Sayid Qutb deserves a more substantive dismissal (or acceptance) than Amis cares to give. Perhaps Amis knows this, for, as is regularly the case when he makes pronouncements about days of de-Enlightenment, he is soon changing the subject back to the personal: in this case, a little anecdote about how annoying and boring it was, en route to New York from Montevideo, to wait at the ticket counter for half an hour while airport officials carefully searched the carry-on rucksack of his six-year old blonde daughter. All of us have had similar boring experiences; few of us would draw the following lesson:
The age of terror . . . will also be remembered as the age of boredom . . . . a superboredom, rounding out and complementing the superterror of suicide-mass murder. And although we will eventually prevail in the war against terror, or will reduce it, as [Norman] Mailer says, to a “tolerable level” . . . we haven’t got a chance in the war against boredom. Because boredom is something that the enemy doesn’t feel. To be clear: the opposite of religious belief is not atheism or secularism or humanism. It is not an ism; it is independence of mind.
Like its crudely contrived fictional counterpart about Muhammed Atta, “Terror and Boredom” displays a failure, not so much of doctrine, as of imagination. Those in our own century who fought in the trenches on the Western Front in 1918 or were imprisoned, twenty-five years later at Auschwitz, at Katyn, at Treblinka—all surely sites of massive boredom that occurred between the “terror” suffered–have uniformly testified that they would have gladly given up any and all “independence of mind” in order to survive. The mind can come back; it is the dead body that cannot.
It is always risky to picture one’s own “crisis” as unique-more terrible than all those other crises our parents and grandparents lived through. Thus, despite moments of brilliant word play– the narrative of Amis’s travels with Tony Blair, for example, paints a witty, nasty, but also endearing picture of the Prime Minister going about his daily routine -one is hard put to take Amis’s elegantly-turned sentences seriously. The War Against Cliché has a curious way of morphing into the cliché against war. Consider the following, from a passage praising secularism as the only reasonable alternative for the twenty-first century: “Secularism contains no warrant for action. One can afford to be crude about this. When Islamists crash passenger planes into buildings, or hack off the heads of hostages, they shout, ‘God is great!’ When secularists do that kind of thing, what do they shout?”
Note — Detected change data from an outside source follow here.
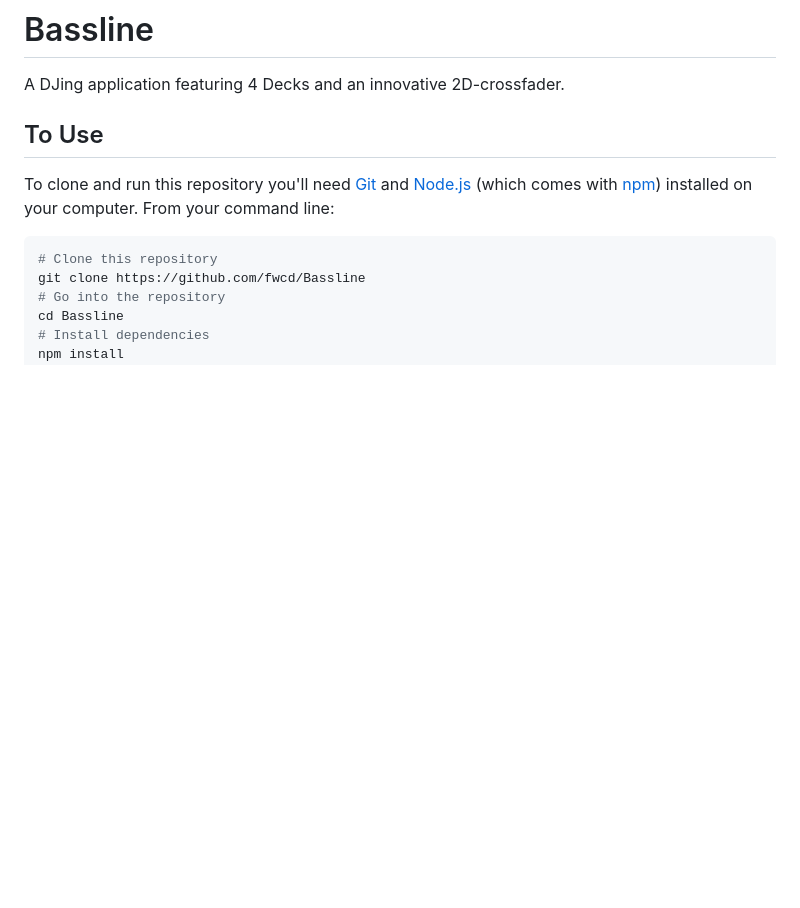
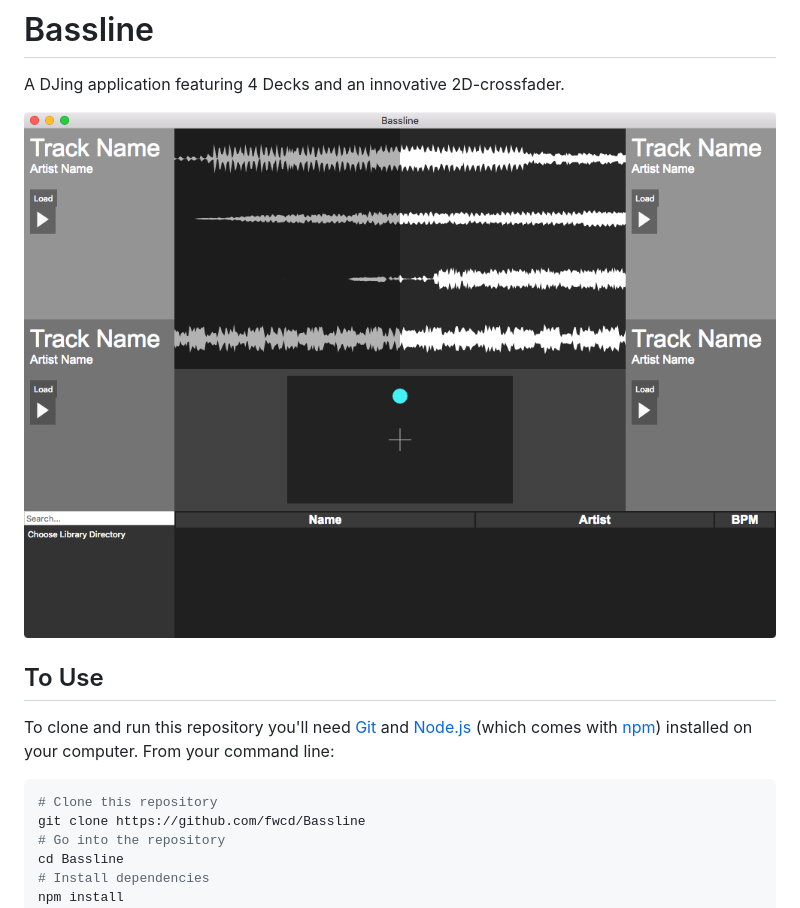
Before and after one commit to fwcd/bassline, a Markdown page: README.md, the part around the change. GitHub-like rendering; pictures changed too: screenshot.png (added); blank space fills up the shorter version.

Commit message:
Added screenshot

```diff
--- a/README.md
+++ b/README.md
@@ -1,5 +1,7 @@
 # Bassline
 A DJing application featuring 4 Decks and an innovative 2D-crossfader.
+
+![Screenshot](screenshot.png)
 
 ## To Use
 To clone and run this repository you'll need [Git](https://git-scm.com) and [Node.js](https://nodejs.org/en/download/) (which comes with [npm](http://npmjs.com)) installed on your computer. From your command line:
```
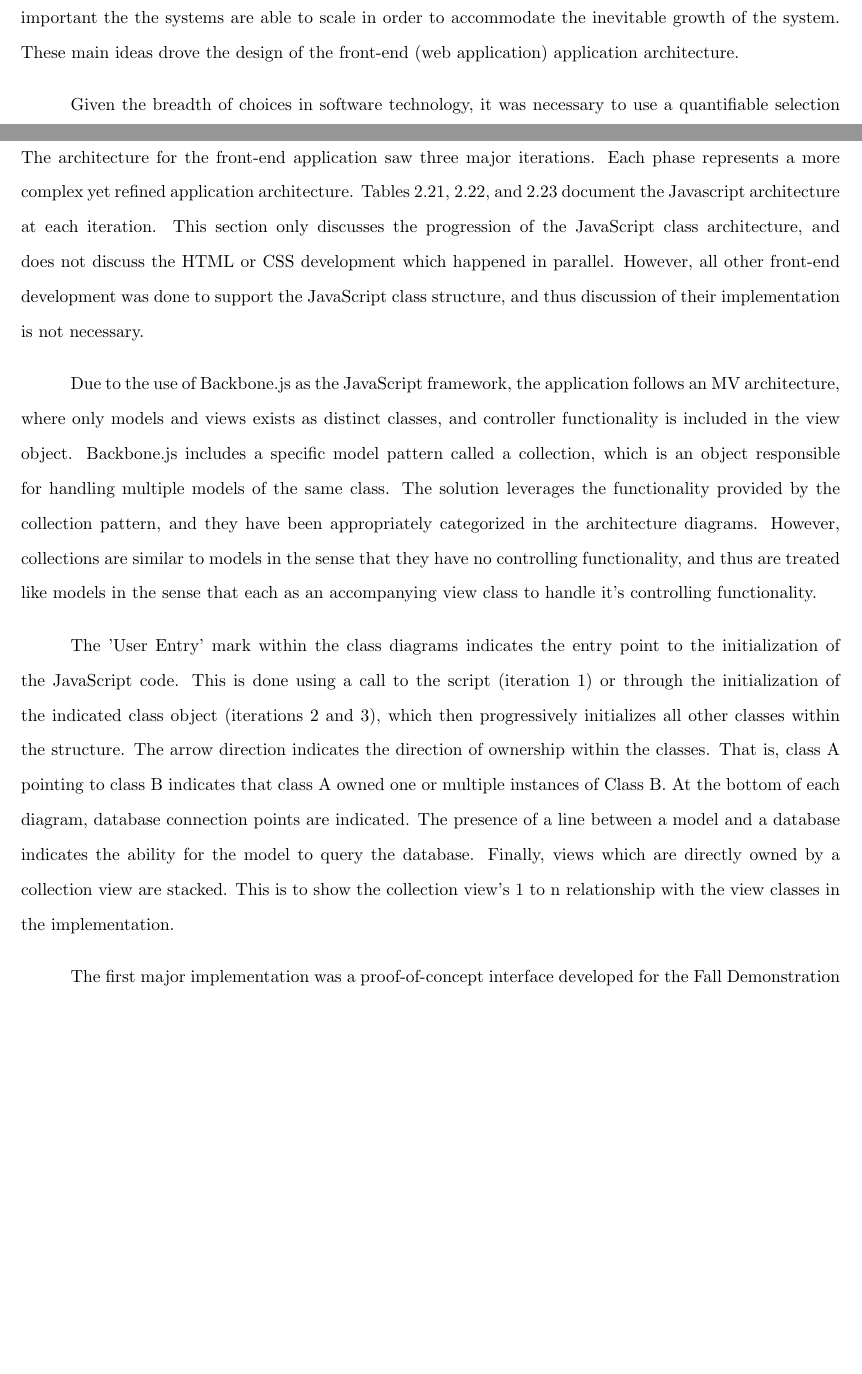
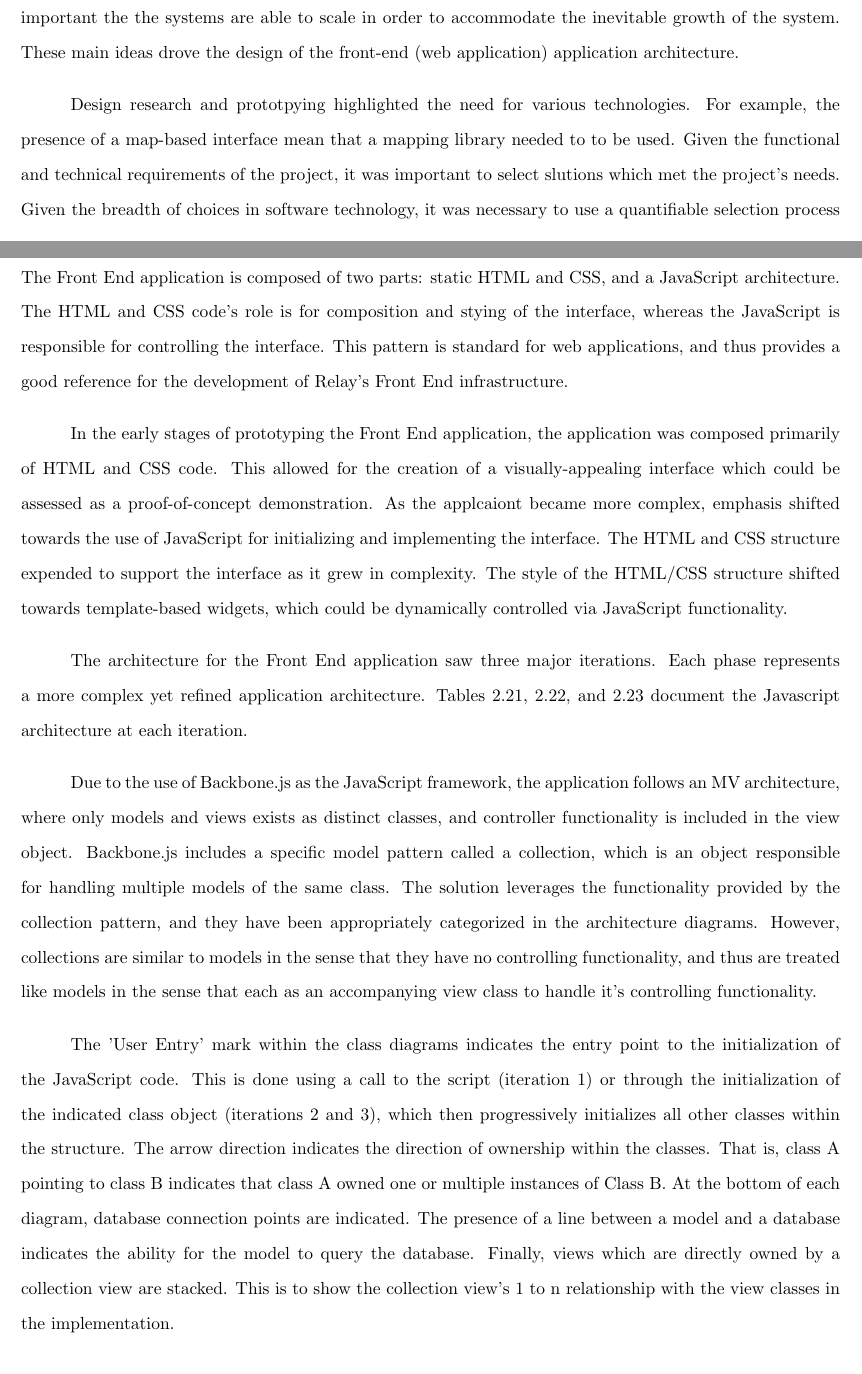
Before and after one commit to athuras/relay, a LaTeX thesis (final_report/final_report.tex): two parts of pages 38 and 47 of 99 before the commit and two parts of pages 38 and 47 of 100 after it, joined at a grey line, cut so that both start at the same text, the shorter picture padded with empty space. Compiled offline with pdfLaTeX.

Commit message:
added things

```diff
--- a/final_report/final_report.tex
+++ b/final_report/final_report.tex
@@ -765,7 +765,7 @@ With a unique and well-defined design language established, further extrapolatio
 
 Application interfaces for critical infrastructure must be highly robust and reliable. Furthermore, it is important the the systems are able to scale in order to accommodate the inevitable growth of the system. These main ideas drove the design of the front-end (web application) application architecture.
 
-Given the breadth of choices in software technology, it was necessary to use a quantifiable selection process for determining the appropriate solutions from a group of candidates. The three main areas of the front-end application which required such a process are the Framework, Mapping Library, and Visualization Library. The selection process for these is discussed in the following sections.
+Design research and prototpying highlighted the need for various technologies. For example, the presence of a map-based interface mean that a mapping library needed to to be used. Given the functional and technical requirements of the project, it was important to select slutions which met the project's needs. Given the breadth of choices in software technology, it was necessary to use a quantifiable selection process for determining the appropriate solutions from a group of candidates. The three main areas of the front-end application which required such a process are the Framework, Mapping Library, and Visualization Library. The selection process for these is discussed in the following sections.
 
 \subsubsection{Framework Selection}
 
@@ -906,9 +906,13 @@ Rickshaw is a new, static visualization library build using D3 functionality. It
 
 Assessment of the candidate visualization libraries is done through a Weighted Decision Matrix, as seen in Table \ref{table:visualization-matrix}. As seen in Table \ref{table:visualization-matrix}, Flot is the winning visualization candidate. Flot's exceptional functionality with regards to time-series data and data updating fit well with the needs of the proposed solution. Furthermore, the Flot visualization library provided a suitable balance of complexity and customizability for the proposed solution.
 
-\subsubsection{Architecture Development}
-
-The architecture for the front-end application saw three major iterations. Each phase represents a more complex yet refined application architecture. Tables \ref{fig:iteration1}, \ref{fig:iteration2}, and \ref{fig:iteration3} document the Javascript architecture at each iteration. This section only discusses the progression of the JavaScript class architecture, and does not discuss the HTML or CSS development which happened in parallel. However, all other front-end development was done to support the JavaScript class structure, and thus discussion of their implementation is not necessary.
+\subsection{Application Development}
+
+The Front End application is composed of two parts: static HTML and CSS, and a JavaScript architecture. The HTML and CSS code's role is for composition and stying of the interface, whereas the JavaScript is responsible for controlling the interface. This pattern is standard for web applications, and thus provides a good reference for the development of Relay's Front End infrastructure.
+
+In the early stages of prototyping the Front End application, the application was composed primarily of HTML and CSS code. This allowed for the creation of a visually-appealing interface which could be assessed as a proof-of-concept demonstration. As the applcaiont became more complex, emphasis shifted towards the use of JavaScript for initializing and implementing the interface. The HTML and CSS structure expended to support the interface as it grew in complexity. The style of the HTML/CSS structure shifted towards template-based widgets, which could be dynamically controlled via JavaScript functionality.
+
+The architecture for the Front End application saw three major iterations. Each phase represents a more complex yet refined application architecture. Tables \ref{fig:iteration1}, \ref{fig:iteration2}, and \ref{fig:iteration3} document the Javascript architecture at each iteration.
 
 Due to the use of Backbone.js as the JavaScript framework, the application follows an MV architecture, where only models and views exists as distinct classes, and controller functionality is included in the view object. Backbone.js includes a specific model pattern called a collection, which is an object responsible for handling multiple models of the same class. The solution leverages the functionality provided by the collection pattern, and they have been appropriately categorized in the architecture diagrams. However, collections are similar to models in the sense that they have no controlling functionality, and thus are treated like models in the sense that each as an accompanying view class to handle it's controlling functionality.
 
```
Also changed, not shown: final_report/final_report.tex (4 more changed lines).
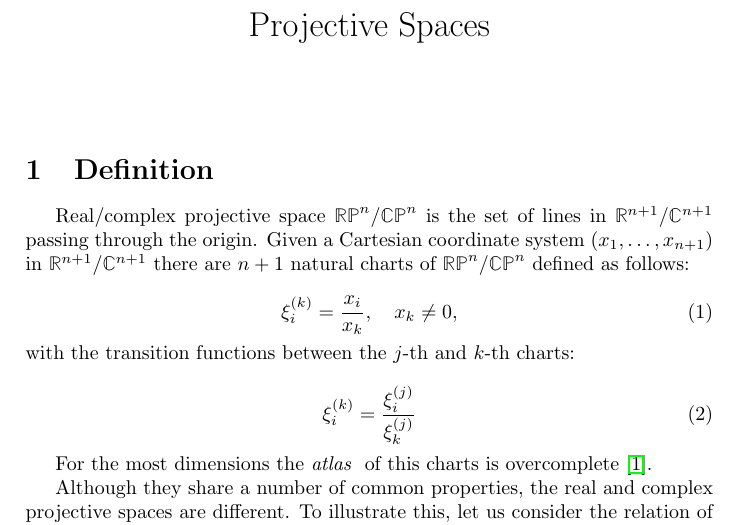
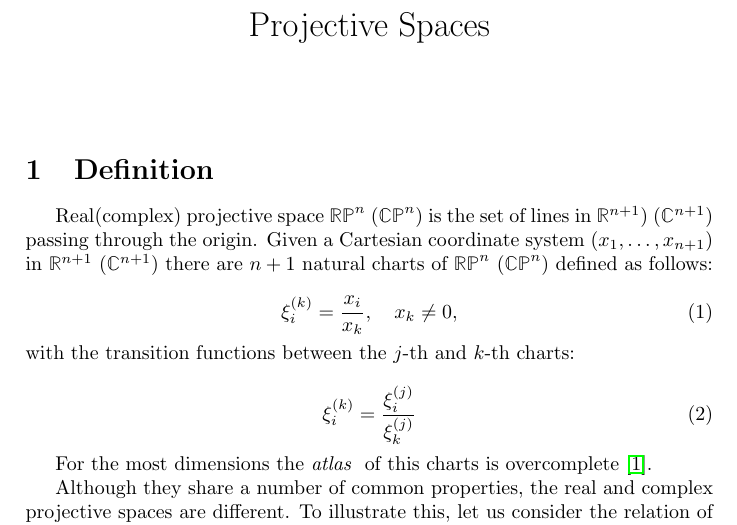
Before and after one commit to vahagnIV/StereoVision, a LaTeX document (docs/rpn/rpn.tex): part of page 1 of 6, cut so that both start at the same text. Compiled offline with pdfLaTeX.

Commit message:
Temp commit

```diff
--- a/docs/rpn/rpn.tex
+++ b/docs/rpn/rpn.tex
@@ -15,7 +15,7 @@
 \maketitle
 \section{Definition}
 
-Real/complex projective space $\mathbb{RP}^n/\mathbb{CP}^n$ is the set of lines in $\mathbb{R}^{n+1}/\mathbb{C}^{n+1}$ passing through the origin. Given a Cartesian coordinate system $(x_1,\ldots, x_{n+1})$ in $\mathbb{R}^{n+1}/\mathbb{C}^{n+1}$ there are $n+1$ natural charts of $\mathbb{RP}^n/\mathbb{CP}^n$ defined as follows:
+Real(complex) projective space $\mathbb{RP}^n$ ($\mathbb{CP}^n$) is the set of lines in $\mathbb{R}^{n+1})$ ($\mathbb{C}^{n+1}$) passing through the origin. Given a Cartesian coordinate system $(x_1,\ldots, x_{n+1})$ in $\mathbb{R}^{n+1}$ ($\mathbb{C}^{n+1}$) there are $n+1$ natural charts of $\mathbb{RP}^n$ ($\mathbb{CP}^n$) defined as follows:
 
 \begin{equation}
  \xi_i^{(k)} = \frac{x_i}{x_k}, \quad x_k\neq 0 \label{chartk},
```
The question is meant to be rhetorical. But the answer is obvious: they might just be shouting “Heil Hitler!”